Another time, I took food to a homeless person in San Francisco.   I spent 3 years working in downtown San Francisco, and occasionally took food to homeless people.   The deal was you’d get food from the concierge lounge, then find a homeless person on the street – there were always dozens on the way to work – and give it away.   This particular morning, I got strawberries and coffee, then tried to give them to a lady on Mission Street.   She spent several minutes arguing with me:   she didn’t want food but she did want money, which I refused to give.   So I continued on towards the office.   That’s when I saw the man.   He was a large, hulking, smelly black man wearing rags and shuffling around aimlessly as if he was stoned.   “Him” I seemed to hear a voice inside of me say, and I reluctantly went over to him.   I walked up to him, held out the food and coffee, and I said “this is for you my friend.”   I’ll never forget his response when he lucidly looked into my eyes and said “thank you, my brother.”   He was calm, controlled, and he had piercing blue eyes that weren’t clouded, hazy, or drug-addled.   I’ll always believe he was an angel, sent to give me food for my soul instead of the other way around.

Today’s verse reminds us that we should be hospitable in what we say and do because we don’t know exactly who we might be conversing with.   In Bible times, angels appeared to men and men didn’t always recognize them.   What’s more, Christ Himself appeared pre-incarnate to bring news to people such as Sarah, Abraham’s wife, or possibly as Melchizidek the priest of Salem.  We don’t always know the strangers we meet in the street, so God encourages us to practice genuine hospitality from the heart.   We are to be honest, graceful hosts, offering up ourselves, our possessions, even our homes to people who meet us.   They could just be divine visitors.  In this day and age, that isn’t easy to do, especially when the world around us doesn’t feel very safe.  Yet God asks us to do it anyway, knowing that our trusting Him for our safety and provision only strengthens our bond with Him and our witness to others.

Today, when you meet someone, offer up yourself to them starting with simple kindness.  You never know who you might be talking with.
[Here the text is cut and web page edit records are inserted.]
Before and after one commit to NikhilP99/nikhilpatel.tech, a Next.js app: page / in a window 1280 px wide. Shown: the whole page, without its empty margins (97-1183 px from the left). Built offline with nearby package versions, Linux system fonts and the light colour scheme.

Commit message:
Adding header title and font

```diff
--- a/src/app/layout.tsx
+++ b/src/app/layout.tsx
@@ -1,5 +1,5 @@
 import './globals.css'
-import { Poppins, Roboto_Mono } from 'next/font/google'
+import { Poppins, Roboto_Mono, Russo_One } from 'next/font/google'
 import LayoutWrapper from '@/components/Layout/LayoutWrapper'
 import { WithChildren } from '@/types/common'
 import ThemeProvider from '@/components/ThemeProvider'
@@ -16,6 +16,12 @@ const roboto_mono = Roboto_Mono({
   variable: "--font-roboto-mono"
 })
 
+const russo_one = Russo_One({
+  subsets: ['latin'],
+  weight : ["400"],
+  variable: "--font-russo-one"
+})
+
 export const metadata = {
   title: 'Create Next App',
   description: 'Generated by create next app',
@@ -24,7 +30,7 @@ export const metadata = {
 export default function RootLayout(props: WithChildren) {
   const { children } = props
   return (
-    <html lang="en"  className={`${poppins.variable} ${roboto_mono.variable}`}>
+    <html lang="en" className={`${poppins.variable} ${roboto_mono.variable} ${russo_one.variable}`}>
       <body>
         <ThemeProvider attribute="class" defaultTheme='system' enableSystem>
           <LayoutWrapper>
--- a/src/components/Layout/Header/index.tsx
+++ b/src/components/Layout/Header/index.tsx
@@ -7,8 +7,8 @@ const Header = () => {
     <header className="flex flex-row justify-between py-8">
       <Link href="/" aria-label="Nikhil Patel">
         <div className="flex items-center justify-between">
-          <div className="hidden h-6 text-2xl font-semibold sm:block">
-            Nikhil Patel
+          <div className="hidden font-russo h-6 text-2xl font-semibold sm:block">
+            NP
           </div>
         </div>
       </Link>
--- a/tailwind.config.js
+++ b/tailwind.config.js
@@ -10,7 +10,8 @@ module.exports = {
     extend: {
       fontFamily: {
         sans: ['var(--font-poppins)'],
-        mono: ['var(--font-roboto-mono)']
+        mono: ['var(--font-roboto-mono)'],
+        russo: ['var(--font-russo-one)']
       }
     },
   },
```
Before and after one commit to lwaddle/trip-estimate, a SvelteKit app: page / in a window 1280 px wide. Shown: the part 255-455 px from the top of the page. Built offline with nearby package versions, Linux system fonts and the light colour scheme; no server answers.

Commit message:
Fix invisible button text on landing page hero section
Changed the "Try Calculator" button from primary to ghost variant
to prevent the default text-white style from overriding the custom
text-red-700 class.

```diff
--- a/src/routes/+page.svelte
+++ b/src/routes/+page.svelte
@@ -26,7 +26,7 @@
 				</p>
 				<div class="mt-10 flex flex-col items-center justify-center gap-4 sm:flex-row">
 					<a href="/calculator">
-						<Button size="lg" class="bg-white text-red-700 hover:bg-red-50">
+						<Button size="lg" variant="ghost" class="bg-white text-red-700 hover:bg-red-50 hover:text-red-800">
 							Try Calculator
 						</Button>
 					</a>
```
For further reading:  Job 31:32, Matthew 25:35, Genesis 18:1-33, Genesis 19:1-3.

Lord, I praise You for the angels You created and for sending them into my life to help.